### EXERCISE REQUIREMENTS
Where the records contain images, omit them, and repeat everything else word for word.

### DATA EXTRACTS
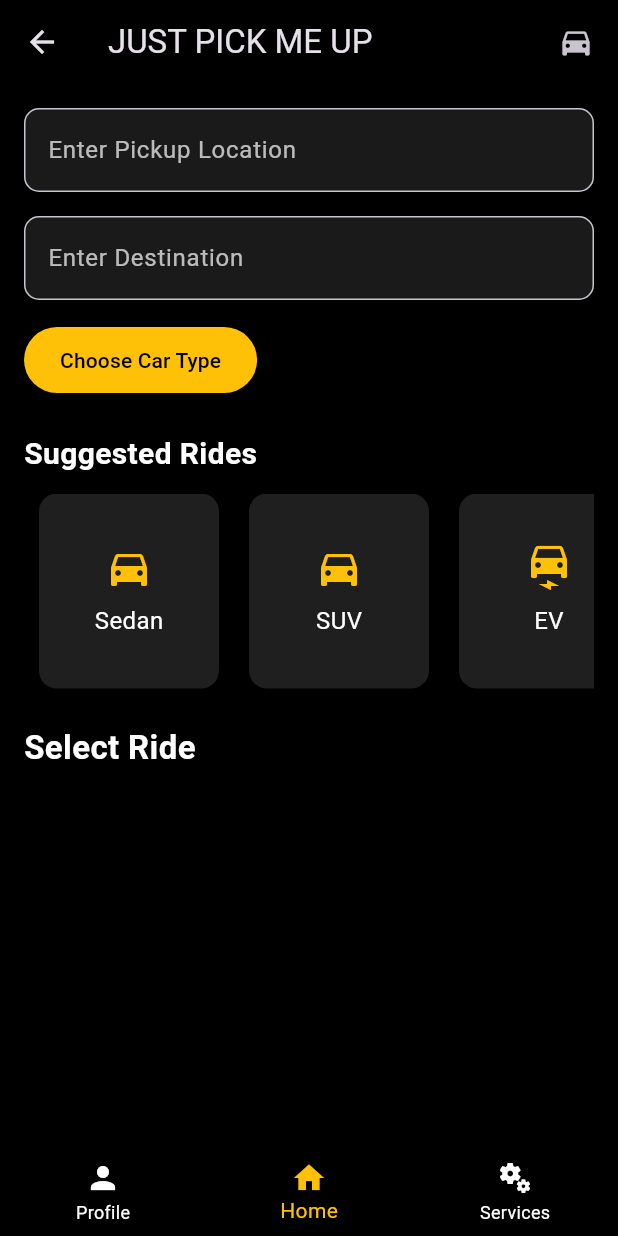
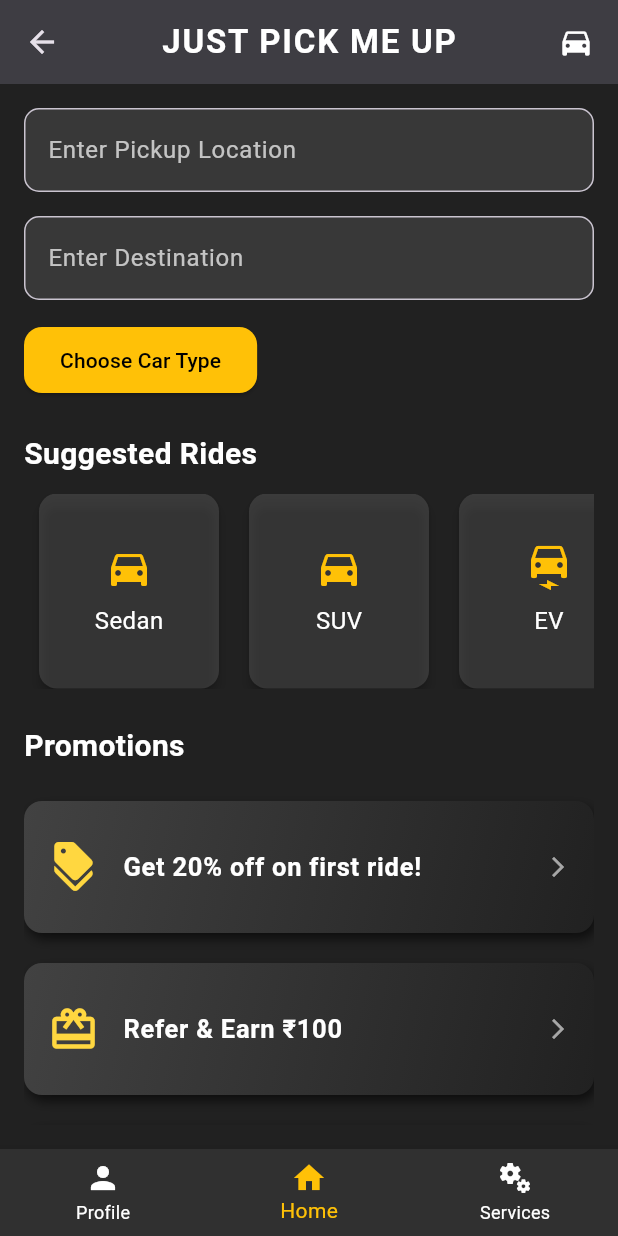
Before and after one commit to Sharanmalali/interntask, a Flutter app: the HomePage screen opened by its route, on a phone screen of 412 x 824 dp. Run offline on Flutter 3.47's test engine with Material 3 defaults, Android fonts, the phone set to English and light mode, and no system bars; our stand-ins replace firebase_auth, firebase_core, google_sign_in; accounts and stored records are empty.

Commit message:
HOME_PAGE ENHANCED

```diff
--- a/lib/home_page.dart
+++ b/lib/home_page.dart
@@ -12,7 +12,7 @@ class _HomePageState extends State<HomePage> {
 
   static const List<Widget> _pages = <Widget>[
     Center(child: Text('Profile Page', style: TextStyle(color: Colors.white))),
-    SizedBox(), // Home page is built inline
+    SizedBox(), // Home page inline
     Center(child: Text('Services Page', style: TextStyle(color: Colors.white))),
   ];
 
@@ -28,16 +28,25 @@ class _HomePageState extends State<HomePage> {
   @override
   Widget build(BuildContext context) {
     return Scaffold(
-      backgroundColor: Colors.black,
+      backgroundColor: Colors.grey[900],
       appBar: AppBar(
-        title: const Text('JUST PICK ME UP'),
+        title: const Text(
+          'JUST PICK ME UP',
+          style: TextStyle(
+            fontWeight: FontWeight.bold,
+            letterSpacing: 1.2,
+            color: Colors.white,
+          ),
+        ),
+        centerTitle: true,
+        backgroundColor: Colors.grey[850],
+        elevation: 4,
         actions: const [
           Padding(
             padding: EdgeInsets.only(right: 16.0),
-            child: Icon(Icons.directions_car),
+            child: Icon(Icons.directions_car, color: Colors.white),
           ),
         ],
-        backgroundColor: Colors.black,
       ),
       body: Padding(
         padding: const EdgeInsets.all(16.0),
@@ -52,8 +61,10 @@ class _HomePageState extends State<HomePage> {
                         hintText: 'Enter Pickup Location',
                         filled: true,
                         fillColor: Colors.white10,
-                        border: OutlineInputBorder(borderRadius: BorderRadius.circular(10)),
-                        hintStyle: TextStyle(color: Colors.white70),
+                        border: OutlineInputBorder(
+                          borderRadius: BorderRadius.circular(10),
+                        ),
+                        hintStyle: const TextStyle(color: Colors.white70),
                       ),
                       style: const TextStyle(color: Colors.white),
                     ),
@@ -64,8 +75,10 @@ class _HomePageState extends State<HomePage> {
                         hintText: 'Enter Destination',
                         filled: true,
                         fillColor: Colors.white10,
-                        border: OutlineInputBorder(borderRadius: BorderRadius.circular(10)),
-                        hintStyle: TextStyle(color: Colors.white70),
+                        border: OutlineInputBorder(
+                          borderRadius: BorderRadius.circular(10),
+                        ),
+                        hintStyle: const TextStyle(color: Colors.white70),
                       ),
                       style: const TextStyle(color: Colors.white),
                     ),
@@ -81,6 +94,7 @@ class _HomePageState extends State<HomePage> {
                         backgroundColor: Colors.amber,
                         foregroundColor: Colors.black,
                         padding: const EdgeInsets.symmetric(horizontal: 24, vertical: 12),
+                        shape: RoundedRectangleBorder(borderRadius: BorderRadius.circular(12)),
                       ),
                       child: const Text("Choose Car Type"),
                     ),
@@ -104,8 +118,15 @@ class _HomePageState extends State<HomePage> {
                     ),
                     const SizedBox(height: 24),
                     const Text(
-                      'Select Ride',
-                      style: TextStyle(fontSize: 22, fontWeight: FontWeight.bold, color: Colors.white),
+                      'Promotions',
+                      style: TextStyle(fontSize: 20, fontWeight: FontWeight.bold, color: Colors.white),
+                    ),
+                    const SizedBox(height: 12),
+                    ListView.builder(
+                      itemCount: 3,
+                      shrinkWrap: true,
+                      physics: const NeverScrollableScrollPhysics(),
+                      itemBuilder: (context, index) => AdvertisementCard(index: index),
                     ),
                   ],
                 ),
@@ -113,7 +134,7 @@ class _HomePageState extends State<HomePage> {
             : _pages[_selectedIndex],
       ),
       bottomNavigationBar: BottomNavigationBar(
-        backgroundColor: Colors.black,
+        backgroundColor: Colors.grey[850],
         selectedItemColor: Colors.amber,
         unselectedItemColor: Colors.white,
         currentIndex: _selectedIndex,
@@ -157,19 +178,75 @@ class RideOption extends StatelessWidget {
   }
 }
 
+class AdvertisementCard extends StatelessWidget {
+  final int index;
+
+  const AdvertisementCard({super.key, required this.index});
+
+  @override
+  Widget build(BuildContext context) {
+    final List<String> promoTexts = [
+      "Get 20% off on first ride!",
+      "Refer & Earn ₹100",
+      "Night rides now 15% cheaper"
+    ];
+    final List<IconData> promoIcons = [
+      Icons.discount,
+      Icons.card_giftcard,
+      Icons.nightlight_round,
+    ];
+
+    return Container(
+      margin: const EdgeInsets.symmetric(vertical: 10),
+      decoration: BoxDecoration(
+        gradient: LinearGradient(
+          colors: [Colors.grey.shade800, Colors.grey.shade900],
+          begin: Alignment.topLeft,
+          end: Alignment.bottomRight,
+        ),
+        borderRadius: BorderRadius.circular(12),
+        boxShadow: [
+          BoxShadow(
+            color: Colors.black.withOpacity(0.6),
+            blurRadius: 6,
+            offset: const Offset(2, 4),
+          )
+        ],
+      ),
+      child: ListTile(
+        contentPadding: const EdgeInsets.all(16),
+        leading: Icon(promoIcons[index], color: Colors.amberAccent, size: 34),
+        title: Text(
+          promoTexts[index],
+          style: const TextStyle(
+            fontSize: 17,
+            fontWeight: FontWeight.w600,
+            color: Colors.white,
+            letterSpacing: 0.5,
+          ),
+        ),
+        trailing: const Icon(Icons.arrow_forward_ios, size: 16, color: Colors.white60),
+        onTap: () {
+          // Future logic
+        },
+      ),
+    );
+  }
+}
+
 class SelectCarPage extends StatelessWidget {
   const SelectCarPage({super.key});
 
   @override
   Widget build(BuildContext context) {
     return Scaffold(
+      backgroundColor: Colors.grey[900],
       appBar: AppBar(
         title: const Text('Select Car Type'),
-        backgroundColor: Colors.black,
+        backgroundColor: Colors.grey[850],
       ),
-      backgroundColor: Colors.black,
-      body: Center(
-        child: const Text(
+      body: const Center(
+        child: Text(
           'Select your car type here',
           style: TextStyle(fontSize: 20, color: Colors.white),
         ),
```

### TASK SOLUTION
Before and after one commit to Sharanmalali/interntask, a Flutter app: the HomePage screen opened by its route, on a phone screen of 412 x 824 dp. Run offline on Flutter 3.47's test engine with Material 3 defaults, Android fonts, the phone set to English and light mode, and no system bars; our stand-ins replace firebase_auth, firebase_core, google_sign_in; accounts and stored records are empty.

Commit message:
HOME_PAGE ENHANCED

```diff
--- a/lib/home_page.dart
+++ b/lib/home_page.dart
@@ -12,7 +12,7 @@ class _HomePageState extends State<HomePage> {
 
   static const List<Widget> _pages = <Widget>[
     Center(child: Text('Profile Page', style: TextStyle(color: Colors.white))),
-    SizedBox(), // Home page is built inline
+    SizedBox(), // Home page inline
     Center(child: Text('Services Page', style: TextStyle(color: Colors.white))),
   ];
 
@@ -28,16 +28,25 @@ class _HomePageState extends State<HomePage> {
   @override
   Widget build(BuildContext context) {
     return Scaffold(
-      backgroundColor: Colors.black,
+      backgroundColor: Colors.grey[900],
       appBar: AppBar(
-        title: const Text('JUST PICK ME UP'),
+        title: const Text(
+          'JUST PICK ME UP',
+          style: TextStyle(
+            fontWeight: FontWeight.bold,
+            letterSpacing: 1.2,
+            color: Colors.white,
+          ),
+        ),
+        centerTitle: true,
+        backgroundColor: Colors.grey[850],
+        elevation: 4,
         actions: const [
           Padding(
             padding: EdgeInsets.only(right: 16.0),
-            child: Icon(Icons.directions_car),
+            child: Icon(Icons.directions_car, color: Colors.white),
           ),
         ],
-        backgroundColor: Colors.black,
       ),
       body: Padding(
         padding: const EdgeInsets.all(16.0),
@@ -52,8 +61,10 @@ class _HomePageState extends State<HomePage> {
                         hintText: 'Enter Pickup Location',
                         filled: true,
                         fillColor: Colors.white10,
-                        border: OutlineInputBorder(borderRadius: BorderRadius.circular(10)),
-                        hintStyle: TextStyle(color: Colors.white70),
+                        border: OutlineInputBorder(
+                          borderRadius: BorderRadius.circular(10),
+                        ),
+                        hintStyle: const TextStyle(color: Colors.white70),
                       ),
                       style: const TextStyle(color: Colors.white),
                     ),
@@ -64,8 +75,10 @@ class _HomePageState extends State<HomePage> {
                         hintText: 'Enter Destination',
                         filled: true,
                         fillColor: Colors.white10,
-                        border: OutlineInputBorder(borderRadius: BorderRadius.circular(10)),
-                        hintStyle: TextStyle(color: Colors.white70),
+                        border: OutlineInputBorder(
+                          borderRadius: BorderRadius.circular(10),
+                        ),
+                        hintStyle: const TextStyle(color: Colors.white70),
                       ),
                       style: const TextStyle(color: Colors.white),
                     ),
@@ -81,6 +94,7 @@ class _HomePageState extends State<HomePage> {
                         backgroundColor: Colors.amber,
                         foregroundColor: Colors.black,
                         padding: const EdgeInsets.symmetric(horizontal: 24, vertical: 12),
+                        shape: RoundedRectangleBorder(borderRadius: BorderRadius.circular(12)),
                       ),
                       child: const Text("Choose Car Type"),
                     ),
@@ -104,8 +118,15 @@ class _HomePageState extends State<HomePage> {
                     ),
                     const SizedBox(height: 24),
                     const Text(
-                      'Select Ride',
-                      style: TextStyle(fontSize: 22, fontWeight: FontWeight.bold, color: Colors.white),
+                      'Promotions',
+                      style: TextStyle(fontSize: 20, fontWeight: FontWeight.bold, color: Colors.white),
+                    ),
+                    const SizedBox(height: 12),
+                    ListView.builder(
+                      itemCount: 3,
+                      shrinkWrap: true,
+                      physics: const NeverScrollableScrollPhysics(),
+                      itemBuilder: (context, index) => AdvertisementCard(index: index),
                     ),
                   ],
                 ),
@@ -113,7 +134,7 @@ class _HomePageState extends State<HomePage> {
             : _pages[_selectedIndex],
       ),
       bottomNavigationBar: BottomNavigationBar(
-        backgroundColor: Colors.black,
+        backgroundColor: Colors.grey[850],
         selectedItemColor: Colors.amber,
         unselectedItemColor: Colors.white,
         currentIndex: _selectedIndex,
@@ -157,19 +178,75 @@ class RideOption extends StatelessWidget {
   }
 }
 
+class AdvertisementCard extends StatelessWidget {
+  final int index;
+
+  const AdvertisementCard({super.key, required this.index});
+
+  @override
+  Widget build(BuildContext context) {
+    final List<String> promoTexts = [
+      "Get 20% off on first ride!",
+      "Refer & Earn ₹100",
+      "Night rides now 15% cheaper"
+    ];
+    final List<IconData> promoIcons = [
+      Icons.discount,
+      Icons.card_giftcard,
+      Icons.nightlight_round,
+    ];
+
+    return Container(
+      margin: const EdgeInsets.symmetric(vertical: 10),
+      decoration: BoxDecoration(
+        gradient: LinearGradient(
+          colors: [Colors.grey.shade800, Colors.grey.shade900],
+          begin: Alignment.topLeft,
+          end: Alignment.bottomRight,
+        ),
+        borderRadius: BorderRadius.circular(12),
+        boxShadow: [
+          BoxShadow(
+            color: Colors.black.withOpacity(0.6),
+            blurRadius: 6,
+            offset: const Offset(2, 4),
+          )
+        ],
+      ),
+      child: ListTile(
+        contentPadding: const EdgeInsets.all(16),
+        leading: Icon(promoIcons[index], color: Colors.amberAccent, size: 34),
+        title: Text(
+          promoTexts[index],
+          style: const TextStyle(
+            fontSize: 17,
+            fontWeight: FontWeight.w600,
+            color: Colors.white,
+            letterSpacing: 0.5,
+          ),
+        ),
+        trailing: const Icon(Icons.arrow_forward_ios, size: 16, color: Colors.white60),
+        onTap: () {
+          // Future logic
+        },
+      ),
+    );
+  }
+}
+
 class SelectCarPage extends StatelessWidget {
   const SelectCarPage({super.key});
 
   @override
   Widget build(BuildContext context) {
     return Scaffold(
+      backgroundColor: Colors.grey[900],
       appBar: AppBar(
         title: const Text('Select Car Type'),
-        backgroundColor: Colors.black,
+        backgroundColor: Colors.grey[850],
       ),
-      backgroundColor: Colors.black,
-      body: Center(
-        child: const Text(
+      body: const Center(
+        child: Text(
           'Select your car type here',
           style: TextStyle(fontSize: 20, color: Colors.white),
         ),
```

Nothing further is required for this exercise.